The upshot is an 2-1 lead with one match to play, at Kingsmead on Friday.
It is a situation which naturally delights the 24-year-old, who believes his personal development has been significant since that first taste of international cricket.
“I’ve changed a lot,” he said. “I’m more confident as a cricketer.
“Back then, I was like, ‘Should I be here? Do I deserve to be? Am I good enough?’
“Now I think ‘Yeah, damn right I am. I’ll show you what I’ve got and get you out - rather than just try to keep this on the island’.”
Bresnan, who made his first-class debut aged only 16, concedes it has been an elongated transition for him to feel equally at home as an England bowler as he soon did in county cricket.
“I’m relaxed and enjoying my cricket, and feeling good,” he reported. “That’s pretty much how I operate for Yorkshire. It’s just taken me a while to transfer that into an England shirt.
“There’s a little bit more pressure obviously, and about 20,000 more people (in the crowd) as well.
“But you’ve just got to put all that aside and concentrate on what you’ve got to do.”
One of Bresnan’s most pressing personal tasks now is to ensure he avoids any pigeon-holing as a limited-overs specialist.
He currently has just two Test caps to 21 in the limited-overs and Twenty20 formats, and is not in the squad for the four-match series against South Africa starting later this month.
“I’m a little bit disappointed,” Bresnan admits, having not played a Test since England beat West Indies at the Riverside in May. “I don’t label myself as just a one-day cricketer.
“I want to be in the Test team - it’s the height of cricket, as far up as you can go. But I’ve just got to work my way into that.”
Discussion of Bresnan's all-round role inevitably invites comparisons with Andrew Flintoff, who retired from Test cricket this summer but remains keen to play one-day and Twenty20 internationals.
While Bresnan admits he would relish the opportunity to bat higher up the order, he is content for the moment to serve his apprenticeship in the lower middle order.
"I'm happy where I am at the moment - bowling like I am and batting at eight," he said.
"If they want to shove me higher up in the order, I wouldn't disagree with that. I'd love to get a few more overs with the bat in my hand.

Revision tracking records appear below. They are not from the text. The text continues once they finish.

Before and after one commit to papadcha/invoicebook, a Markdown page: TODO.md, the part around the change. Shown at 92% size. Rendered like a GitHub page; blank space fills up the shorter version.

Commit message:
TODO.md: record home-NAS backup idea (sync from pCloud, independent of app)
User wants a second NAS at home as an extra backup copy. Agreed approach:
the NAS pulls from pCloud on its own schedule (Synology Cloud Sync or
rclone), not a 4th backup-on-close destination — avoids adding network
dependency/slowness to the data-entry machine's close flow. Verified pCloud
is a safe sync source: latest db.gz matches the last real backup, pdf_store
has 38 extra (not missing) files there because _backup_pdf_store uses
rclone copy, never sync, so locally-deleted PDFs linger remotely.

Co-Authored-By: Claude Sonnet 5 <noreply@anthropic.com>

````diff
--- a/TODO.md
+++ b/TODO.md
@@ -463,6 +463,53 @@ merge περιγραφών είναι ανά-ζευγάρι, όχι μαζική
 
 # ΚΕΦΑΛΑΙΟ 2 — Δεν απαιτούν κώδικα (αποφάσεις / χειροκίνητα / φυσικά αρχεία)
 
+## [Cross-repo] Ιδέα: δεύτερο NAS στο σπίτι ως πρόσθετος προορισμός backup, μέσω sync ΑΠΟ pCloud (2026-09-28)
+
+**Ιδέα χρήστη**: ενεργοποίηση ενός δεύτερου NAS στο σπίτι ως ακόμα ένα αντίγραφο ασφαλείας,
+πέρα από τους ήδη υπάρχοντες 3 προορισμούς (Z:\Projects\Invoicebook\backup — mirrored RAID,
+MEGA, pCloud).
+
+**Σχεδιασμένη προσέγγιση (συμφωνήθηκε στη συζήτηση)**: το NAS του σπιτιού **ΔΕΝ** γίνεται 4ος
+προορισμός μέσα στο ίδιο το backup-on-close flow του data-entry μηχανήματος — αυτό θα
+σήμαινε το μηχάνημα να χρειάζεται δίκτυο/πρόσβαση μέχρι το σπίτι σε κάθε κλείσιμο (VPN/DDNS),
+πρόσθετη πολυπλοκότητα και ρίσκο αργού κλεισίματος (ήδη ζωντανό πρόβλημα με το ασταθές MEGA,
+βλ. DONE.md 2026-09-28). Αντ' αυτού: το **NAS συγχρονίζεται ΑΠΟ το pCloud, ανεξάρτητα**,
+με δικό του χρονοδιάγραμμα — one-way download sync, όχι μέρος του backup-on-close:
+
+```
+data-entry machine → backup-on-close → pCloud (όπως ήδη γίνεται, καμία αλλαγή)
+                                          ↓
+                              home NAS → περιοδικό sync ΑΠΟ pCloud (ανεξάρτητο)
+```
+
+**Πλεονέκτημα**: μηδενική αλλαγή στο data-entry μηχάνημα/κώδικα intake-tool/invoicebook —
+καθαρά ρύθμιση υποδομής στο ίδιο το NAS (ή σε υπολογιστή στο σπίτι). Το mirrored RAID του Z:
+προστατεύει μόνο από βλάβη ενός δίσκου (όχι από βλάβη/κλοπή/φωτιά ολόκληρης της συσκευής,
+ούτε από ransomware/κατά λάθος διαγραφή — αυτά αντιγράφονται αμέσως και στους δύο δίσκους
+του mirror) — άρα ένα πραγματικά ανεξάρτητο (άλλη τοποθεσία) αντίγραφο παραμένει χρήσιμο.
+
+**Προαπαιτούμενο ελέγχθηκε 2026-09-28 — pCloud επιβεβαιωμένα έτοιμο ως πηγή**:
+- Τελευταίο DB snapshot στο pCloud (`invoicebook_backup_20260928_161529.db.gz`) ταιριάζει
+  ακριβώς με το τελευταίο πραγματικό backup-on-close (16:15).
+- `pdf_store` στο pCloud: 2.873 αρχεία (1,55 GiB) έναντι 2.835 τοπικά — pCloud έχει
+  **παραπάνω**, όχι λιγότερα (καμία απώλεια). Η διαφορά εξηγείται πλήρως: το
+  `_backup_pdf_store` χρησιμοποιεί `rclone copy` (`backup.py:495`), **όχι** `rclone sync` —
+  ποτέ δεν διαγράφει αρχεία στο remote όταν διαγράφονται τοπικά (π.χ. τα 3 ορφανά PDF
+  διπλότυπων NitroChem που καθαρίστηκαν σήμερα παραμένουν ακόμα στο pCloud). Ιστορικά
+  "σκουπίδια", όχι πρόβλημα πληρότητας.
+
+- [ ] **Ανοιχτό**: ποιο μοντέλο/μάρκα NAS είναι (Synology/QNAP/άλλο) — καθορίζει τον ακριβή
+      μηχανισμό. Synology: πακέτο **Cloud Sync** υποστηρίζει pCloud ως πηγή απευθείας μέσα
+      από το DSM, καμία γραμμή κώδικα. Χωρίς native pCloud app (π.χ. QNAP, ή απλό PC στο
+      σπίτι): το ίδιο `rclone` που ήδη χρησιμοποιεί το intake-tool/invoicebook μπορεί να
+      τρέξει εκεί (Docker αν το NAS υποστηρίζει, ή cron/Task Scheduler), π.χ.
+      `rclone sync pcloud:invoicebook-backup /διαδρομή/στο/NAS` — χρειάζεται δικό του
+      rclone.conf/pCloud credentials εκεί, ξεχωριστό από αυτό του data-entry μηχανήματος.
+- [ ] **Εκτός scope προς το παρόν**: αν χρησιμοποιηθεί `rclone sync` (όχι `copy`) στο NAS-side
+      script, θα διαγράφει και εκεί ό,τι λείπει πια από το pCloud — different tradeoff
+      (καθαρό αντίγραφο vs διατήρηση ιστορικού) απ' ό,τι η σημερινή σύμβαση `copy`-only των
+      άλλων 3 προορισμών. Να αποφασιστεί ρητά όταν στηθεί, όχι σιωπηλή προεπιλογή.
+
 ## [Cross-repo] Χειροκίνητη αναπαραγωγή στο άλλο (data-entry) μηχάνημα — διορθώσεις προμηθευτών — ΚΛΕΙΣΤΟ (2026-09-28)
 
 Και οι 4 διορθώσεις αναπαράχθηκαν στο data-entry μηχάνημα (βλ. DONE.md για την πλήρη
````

"I'd like a crack at it. I'm looking forward to getting that chance - and when I do I hope I don't let myself down, and I show what I can do."